For our first sail with Jim and Tina, we chose Ciftlik, less than 12 miles south of Marmaris, but we ended up logging 16 miles after beating into the wind.  It was an interesting sail.  We started off at about noon with about 1.5 knots of wind and ended up with 15 – 20 knots by 3pm.  We have come to realize that late morning/afternoon onshore winds are the norm in this part of Turkey, during late summer/autumn.  There is usually very little or no wind in the morning, then it picks up in the afternoon and dies down around 6 pm, with offshore winds in the evening.

The bay of Ciftlik is lined with jetties, each owned by a restaurant/hotel and, we found, each with someone waving and beckoning us to dock at their jetty.  We chose Azmak and were lucky to be able to dock alongside the jetty, rather than having to drop our anchor and go stern to the dock.  As long as we ate at the restaurant, which of course we did, there was no charge for dockage or electricity …. and the prices in the restaurant were very reasonable, what a great system!

Ciftlik – our first taste of docking on a restaurant-owned pier in Turkey

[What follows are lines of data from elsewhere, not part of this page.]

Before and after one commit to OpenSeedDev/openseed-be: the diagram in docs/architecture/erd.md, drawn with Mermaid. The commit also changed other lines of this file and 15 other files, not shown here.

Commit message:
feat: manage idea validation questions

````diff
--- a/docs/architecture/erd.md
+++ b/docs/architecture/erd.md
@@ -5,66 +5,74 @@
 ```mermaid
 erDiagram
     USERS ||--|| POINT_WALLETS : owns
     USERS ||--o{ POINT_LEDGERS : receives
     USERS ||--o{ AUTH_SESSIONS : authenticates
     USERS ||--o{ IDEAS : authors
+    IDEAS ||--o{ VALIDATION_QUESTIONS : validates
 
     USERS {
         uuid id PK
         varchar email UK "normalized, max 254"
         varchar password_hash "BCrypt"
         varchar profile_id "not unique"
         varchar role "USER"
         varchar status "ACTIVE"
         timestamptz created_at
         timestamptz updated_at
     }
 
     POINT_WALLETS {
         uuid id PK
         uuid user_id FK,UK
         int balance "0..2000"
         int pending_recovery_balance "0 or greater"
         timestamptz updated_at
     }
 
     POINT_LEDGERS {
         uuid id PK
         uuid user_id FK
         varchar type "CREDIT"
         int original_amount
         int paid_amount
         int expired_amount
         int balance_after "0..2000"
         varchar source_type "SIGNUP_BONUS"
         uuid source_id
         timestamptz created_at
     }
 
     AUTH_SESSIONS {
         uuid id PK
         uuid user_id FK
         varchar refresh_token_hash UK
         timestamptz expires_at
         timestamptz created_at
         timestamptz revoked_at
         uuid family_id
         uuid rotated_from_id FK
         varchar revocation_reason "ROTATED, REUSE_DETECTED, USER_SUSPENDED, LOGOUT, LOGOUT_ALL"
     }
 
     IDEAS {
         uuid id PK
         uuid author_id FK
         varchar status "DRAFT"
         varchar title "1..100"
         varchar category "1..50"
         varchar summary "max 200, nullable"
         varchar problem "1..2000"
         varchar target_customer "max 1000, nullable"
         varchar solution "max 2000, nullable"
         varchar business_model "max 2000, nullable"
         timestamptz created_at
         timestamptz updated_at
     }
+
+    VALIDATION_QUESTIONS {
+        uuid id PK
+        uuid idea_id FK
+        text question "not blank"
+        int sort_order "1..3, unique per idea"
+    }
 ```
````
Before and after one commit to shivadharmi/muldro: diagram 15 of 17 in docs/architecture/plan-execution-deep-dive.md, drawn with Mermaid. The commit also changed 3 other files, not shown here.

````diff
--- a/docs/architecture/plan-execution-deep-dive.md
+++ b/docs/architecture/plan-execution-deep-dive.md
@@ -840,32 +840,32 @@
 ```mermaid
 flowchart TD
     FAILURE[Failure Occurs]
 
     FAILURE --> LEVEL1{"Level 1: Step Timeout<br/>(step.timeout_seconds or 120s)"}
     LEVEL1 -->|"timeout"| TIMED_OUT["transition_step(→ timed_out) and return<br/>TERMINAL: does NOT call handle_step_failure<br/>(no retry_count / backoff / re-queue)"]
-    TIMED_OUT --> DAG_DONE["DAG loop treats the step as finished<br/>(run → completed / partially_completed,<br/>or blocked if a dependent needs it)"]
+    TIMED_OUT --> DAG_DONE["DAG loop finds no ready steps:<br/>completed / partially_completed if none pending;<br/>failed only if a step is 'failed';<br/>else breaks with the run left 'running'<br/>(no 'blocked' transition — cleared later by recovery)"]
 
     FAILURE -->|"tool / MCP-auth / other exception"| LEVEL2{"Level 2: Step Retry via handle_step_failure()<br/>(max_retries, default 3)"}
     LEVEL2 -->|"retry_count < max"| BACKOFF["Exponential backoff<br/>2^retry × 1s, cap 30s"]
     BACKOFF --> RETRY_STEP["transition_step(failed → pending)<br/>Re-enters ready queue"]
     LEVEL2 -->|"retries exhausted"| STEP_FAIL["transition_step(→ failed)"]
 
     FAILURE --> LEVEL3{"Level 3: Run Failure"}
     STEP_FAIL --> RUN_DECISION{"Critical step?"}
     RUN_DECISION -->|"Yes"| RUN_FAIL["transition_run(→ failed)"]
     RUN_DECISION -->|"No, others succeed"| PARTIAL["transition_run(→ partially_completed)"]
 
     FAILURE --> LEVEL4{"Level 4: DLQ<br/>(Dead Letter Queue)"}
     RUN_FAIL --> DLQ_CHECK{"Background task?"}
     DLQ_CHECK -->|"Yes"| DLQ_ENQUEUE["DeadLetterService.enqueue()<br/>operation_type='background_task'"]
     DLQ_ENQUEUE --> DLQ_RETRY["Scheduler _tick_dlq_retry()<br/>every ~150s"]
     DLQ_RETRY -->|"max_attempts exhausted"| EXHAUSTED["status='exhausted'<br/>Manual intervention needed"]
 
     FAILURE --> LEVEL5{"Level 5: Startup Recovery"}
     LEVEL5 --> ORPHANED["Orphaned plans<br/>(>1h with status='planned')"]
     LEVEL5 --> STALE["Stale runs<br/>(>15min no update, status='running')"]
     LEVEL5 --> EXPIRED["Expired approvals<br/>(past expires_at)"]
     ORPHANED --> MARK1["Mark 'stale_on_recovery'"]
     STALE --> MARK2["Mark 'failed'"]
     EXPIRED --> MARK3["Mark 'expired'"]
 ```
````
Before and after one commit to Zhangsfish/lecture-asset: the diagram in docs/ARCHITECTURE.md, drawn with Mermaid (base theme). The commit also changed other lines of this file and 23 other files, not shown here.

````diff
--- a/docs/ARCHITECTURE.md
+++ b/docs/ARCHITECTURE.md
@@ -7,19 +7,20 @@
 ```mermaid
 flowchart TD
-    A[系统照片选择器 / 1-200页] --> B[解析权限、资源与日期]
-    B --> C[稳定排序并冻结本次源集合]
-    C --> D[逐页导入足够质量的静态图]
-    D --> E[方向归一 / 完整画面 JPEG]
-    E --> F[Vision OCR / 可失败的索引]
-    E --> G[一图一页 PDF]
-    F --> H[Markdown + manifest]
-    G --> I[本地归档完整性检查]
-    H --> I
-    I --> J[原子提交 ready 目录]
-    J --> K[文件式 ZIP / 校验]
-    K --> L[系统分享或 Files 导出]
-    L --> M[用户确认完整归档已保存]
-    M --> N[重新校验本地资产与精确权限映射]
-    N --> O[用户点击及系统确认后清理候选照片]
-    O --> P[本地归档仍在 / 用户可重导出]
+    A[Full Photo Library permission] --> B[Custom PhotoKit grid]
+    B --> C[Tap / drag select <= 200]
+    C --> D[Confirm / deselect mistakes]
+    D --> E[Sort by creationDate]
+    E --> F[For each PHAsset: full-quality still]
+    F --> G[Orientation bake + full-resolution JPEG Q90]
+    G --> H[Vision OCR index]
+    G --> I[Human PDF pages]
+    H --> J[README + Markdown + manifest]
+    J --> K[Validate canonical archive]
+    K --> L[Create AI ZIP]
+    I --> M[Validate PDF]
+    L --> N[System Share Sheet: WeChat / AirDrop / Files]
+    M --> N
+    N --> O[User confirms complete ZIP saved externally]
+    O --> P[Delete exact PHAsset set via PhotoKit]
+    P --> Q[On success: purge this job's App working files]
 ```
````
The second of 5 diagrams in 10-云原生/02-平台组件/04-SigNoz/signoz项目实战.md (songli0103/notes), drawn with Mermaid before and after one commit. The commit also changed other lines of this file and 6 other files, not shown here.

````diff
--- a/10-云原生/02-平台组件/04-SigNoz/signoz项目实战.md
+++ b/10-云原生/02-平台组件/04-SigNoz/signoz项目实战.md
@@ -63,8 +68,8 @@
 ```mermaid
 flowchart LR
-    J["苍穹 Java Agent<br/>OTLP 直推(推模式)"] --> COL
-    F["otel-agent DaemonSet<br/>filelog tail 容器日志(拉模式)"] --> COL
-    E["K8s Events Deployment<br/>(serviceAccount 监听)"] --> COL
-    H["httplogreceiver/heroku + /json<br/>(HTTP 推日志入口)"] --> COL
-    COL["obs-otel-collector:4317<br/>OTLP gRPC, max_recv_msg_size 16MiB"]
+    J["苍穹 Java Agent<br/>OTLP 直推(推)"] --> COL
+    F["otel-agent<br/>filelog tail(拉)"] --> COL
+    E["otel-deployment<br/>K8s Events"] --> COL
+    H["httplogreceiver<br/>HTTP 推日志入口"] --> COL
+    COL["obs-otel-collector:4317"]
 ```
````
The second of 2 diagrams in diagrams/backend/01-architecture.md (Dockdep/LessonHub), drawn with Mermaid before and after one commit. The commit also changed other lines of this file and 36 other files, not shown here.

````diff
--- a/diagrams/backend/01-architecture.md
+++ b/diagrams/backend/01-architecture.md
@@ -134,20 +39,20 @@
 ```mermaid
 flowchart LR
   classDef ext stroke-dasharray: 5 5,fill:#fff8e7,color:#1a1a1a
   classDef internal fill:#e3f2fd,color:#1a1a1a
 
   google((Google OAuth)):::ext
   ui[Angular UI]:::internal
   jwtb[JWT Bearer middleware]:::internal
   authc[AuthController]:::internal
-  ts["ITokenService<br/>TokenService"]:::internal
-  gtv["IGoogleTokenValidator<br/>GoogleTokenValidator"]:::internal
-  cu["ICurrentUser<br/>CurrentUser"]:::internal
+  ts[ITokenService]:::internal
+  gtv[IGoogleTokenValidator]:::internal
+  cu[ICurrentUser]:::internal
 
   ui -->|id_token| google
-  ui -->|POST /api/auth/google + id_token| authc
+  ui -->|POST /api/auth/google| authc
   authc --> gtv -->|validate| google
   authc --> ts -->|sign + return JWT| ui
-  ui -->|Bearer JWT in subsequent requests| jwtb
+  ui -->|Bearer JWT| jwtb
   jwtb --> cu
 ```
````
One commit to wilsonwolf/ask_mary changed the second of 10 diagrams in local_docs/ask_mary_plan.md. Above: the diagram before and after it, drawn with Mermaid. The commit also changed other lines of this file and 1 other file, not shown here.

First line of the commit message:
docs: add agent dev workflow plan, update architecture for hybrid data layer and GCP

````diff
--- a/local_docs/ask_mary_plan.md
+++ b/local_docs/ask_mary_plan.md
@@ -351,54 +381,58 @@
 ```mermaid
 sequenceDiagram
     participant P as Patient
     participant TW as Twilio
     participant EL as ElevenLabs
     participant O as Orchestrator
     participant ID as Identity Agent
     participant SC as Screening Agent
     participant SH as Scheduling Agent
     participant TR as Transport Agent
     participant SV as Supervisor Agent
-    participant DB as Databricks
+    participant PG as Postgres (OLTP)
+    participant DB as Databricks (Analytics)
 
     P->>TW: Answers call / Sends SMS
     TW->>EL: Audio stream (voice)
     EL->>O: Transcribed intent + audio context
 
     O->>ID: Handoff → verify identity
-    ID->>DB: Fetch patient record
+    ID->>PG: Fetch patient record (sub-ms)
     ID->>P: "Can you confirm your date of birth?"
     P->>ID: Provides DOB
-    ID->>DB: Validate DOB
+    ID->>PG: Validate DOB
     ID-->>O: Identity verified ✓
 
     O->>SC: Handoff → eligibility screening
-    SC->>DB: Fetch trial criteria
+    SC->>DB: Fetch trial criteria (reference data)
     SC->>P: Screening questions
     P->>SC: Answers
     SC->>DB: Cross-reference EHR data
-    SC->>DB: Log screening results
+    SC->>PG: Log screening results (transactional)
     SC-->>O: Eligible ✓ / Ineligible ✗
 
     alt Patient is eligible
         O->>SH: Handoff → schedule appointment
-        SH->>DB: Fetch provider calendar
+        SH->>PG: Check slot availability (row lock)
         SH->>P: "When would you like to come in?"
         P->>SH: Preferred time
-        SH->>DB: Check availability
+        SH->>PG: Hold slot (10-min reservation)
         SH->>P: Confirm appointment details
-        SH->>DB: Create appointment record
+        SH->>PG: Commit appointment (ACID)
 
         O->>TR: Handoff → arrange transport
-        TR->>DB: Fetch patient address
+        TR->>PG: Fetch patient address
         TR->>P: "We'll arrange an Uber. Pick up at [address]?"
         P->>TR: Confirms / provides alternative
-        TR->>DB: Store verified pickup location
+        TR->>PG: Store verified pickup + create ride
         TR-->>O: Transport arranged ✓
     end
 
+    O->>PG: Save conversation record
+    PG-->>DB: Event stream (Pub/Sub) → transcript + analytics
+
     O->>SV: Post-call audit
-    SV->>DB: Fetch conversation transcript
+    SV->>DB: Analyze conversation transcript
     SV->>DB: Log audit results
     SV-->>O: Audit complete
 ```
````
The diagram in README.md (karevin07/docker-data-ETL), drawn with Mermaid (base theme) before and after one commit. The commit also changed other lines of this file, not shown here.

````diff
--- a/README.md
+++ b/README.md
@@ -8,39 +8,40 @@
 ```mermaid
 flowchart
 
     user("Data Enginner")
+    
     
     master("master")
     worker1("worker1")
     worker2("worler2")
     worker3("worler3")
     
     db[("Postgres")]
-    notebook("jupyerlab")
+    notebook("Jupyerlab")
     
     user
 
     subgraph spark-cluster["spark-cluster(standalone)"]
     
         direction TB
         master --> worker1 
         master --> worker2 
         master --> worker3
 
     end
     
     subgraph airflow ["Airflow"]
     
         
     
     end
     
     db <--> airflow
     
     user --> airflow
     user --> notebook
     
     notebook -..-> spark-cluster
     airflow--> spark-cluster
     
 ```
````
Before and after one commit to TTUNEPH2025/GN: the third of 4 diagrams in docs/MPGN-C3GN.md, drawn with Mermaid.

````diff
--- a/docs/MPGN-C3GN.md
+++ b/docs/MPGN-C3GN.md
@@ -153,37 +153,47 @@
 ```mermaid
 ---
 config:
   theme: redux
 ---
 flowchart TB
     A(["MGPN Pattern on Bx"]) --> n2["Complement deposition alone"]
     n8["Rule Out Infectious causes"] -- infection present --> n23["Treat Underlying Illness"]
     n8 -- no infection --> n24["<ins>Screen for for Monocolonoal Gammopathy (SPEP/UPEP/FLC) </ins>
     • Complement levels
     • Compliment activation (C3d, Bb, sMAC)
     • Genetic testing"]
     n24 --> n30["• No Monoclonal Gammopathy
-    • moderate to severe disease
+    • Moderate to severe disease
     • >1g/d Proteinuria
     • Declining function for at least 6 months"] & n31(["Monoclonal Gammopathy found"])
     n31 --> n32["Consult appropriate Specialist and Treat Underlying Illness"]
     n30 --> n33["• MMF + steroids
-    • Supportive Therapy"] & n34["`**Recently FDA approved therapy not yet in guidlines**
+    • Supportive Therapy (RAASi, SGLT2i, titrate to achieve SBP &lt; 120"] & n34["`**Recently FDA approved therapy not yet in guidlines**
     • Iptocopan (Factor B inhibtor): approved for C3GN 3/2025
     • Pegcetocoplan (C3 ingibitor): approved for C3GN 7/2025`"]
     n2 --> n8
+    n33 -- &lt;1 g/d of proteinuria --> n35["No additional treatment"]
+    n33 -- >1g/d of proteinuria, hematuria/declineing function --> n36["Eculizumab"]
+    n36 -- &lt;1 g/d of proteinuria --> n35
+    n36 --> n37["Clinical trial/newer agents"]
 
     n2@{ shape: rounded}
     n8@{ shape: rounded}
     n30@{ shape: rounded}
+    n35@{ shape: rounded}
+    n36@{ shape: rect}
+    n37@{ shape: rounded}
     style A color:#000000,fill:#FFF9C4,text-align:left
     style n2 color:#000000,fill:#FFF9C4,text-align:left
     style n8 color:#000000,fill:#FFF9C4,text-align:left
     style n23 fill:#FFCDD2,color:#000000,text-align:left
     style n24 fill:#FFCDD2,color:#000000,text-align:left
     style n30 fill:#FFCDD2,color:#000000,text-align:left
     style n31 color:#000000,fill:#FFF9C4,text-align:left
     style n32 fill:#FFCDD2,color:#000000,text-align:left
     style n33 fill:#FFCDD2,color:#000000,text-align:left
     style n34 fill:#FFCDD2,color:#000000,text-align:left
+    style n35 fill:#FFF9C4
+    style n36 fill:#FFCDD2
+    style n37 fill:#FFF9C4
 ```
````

Our sail across the bay next day to Ekincik was an easy 20 mile downwind sail under genoa alone in 12 – 24 knots.  This time we dropped our anchor and went stern to the town dock in the NW corner of the bay, dodging gullets doing the same exercise in the process!  Fortunately there was someone from the nearby Incelar restaurant to take our shorelines.  So, guess where we ate that night …. but this time we had to pay for electricity.  It was still a great deal.

Next morning we took a boat trip up the Köycegiz (Dalyan) River about 5 miles further along the coast.  It was a fascinating trip, entering the river across the sand bar, passing the turtle rescue station, then winding our way through the marshes to the town of Dalyan where we saw a turtle, stopped for refreshments and could see the Lycean-style rock tombs carved out of the cliffs high above (see photo at the top of this blog).  The highlight of the trip was a (rather hot) hike up to the ancient city of Kaunos where there were ruins of a theatre, baths and temple, all of Roman origin, as well as a 6th century church.  Kaunos is considered to be at the border between the Carian and Lycian cultures with original settlements dating from around 800 – 400 BC.

The Dalyan river marshes
Jim keeping fit on our way to Dalyan
First sight of Kaunos
Helenistic/Roman theatre at Kaunas overlooking the Dalyan river.

Our next blog will focus on our experiences in Fethiye Körfezi…..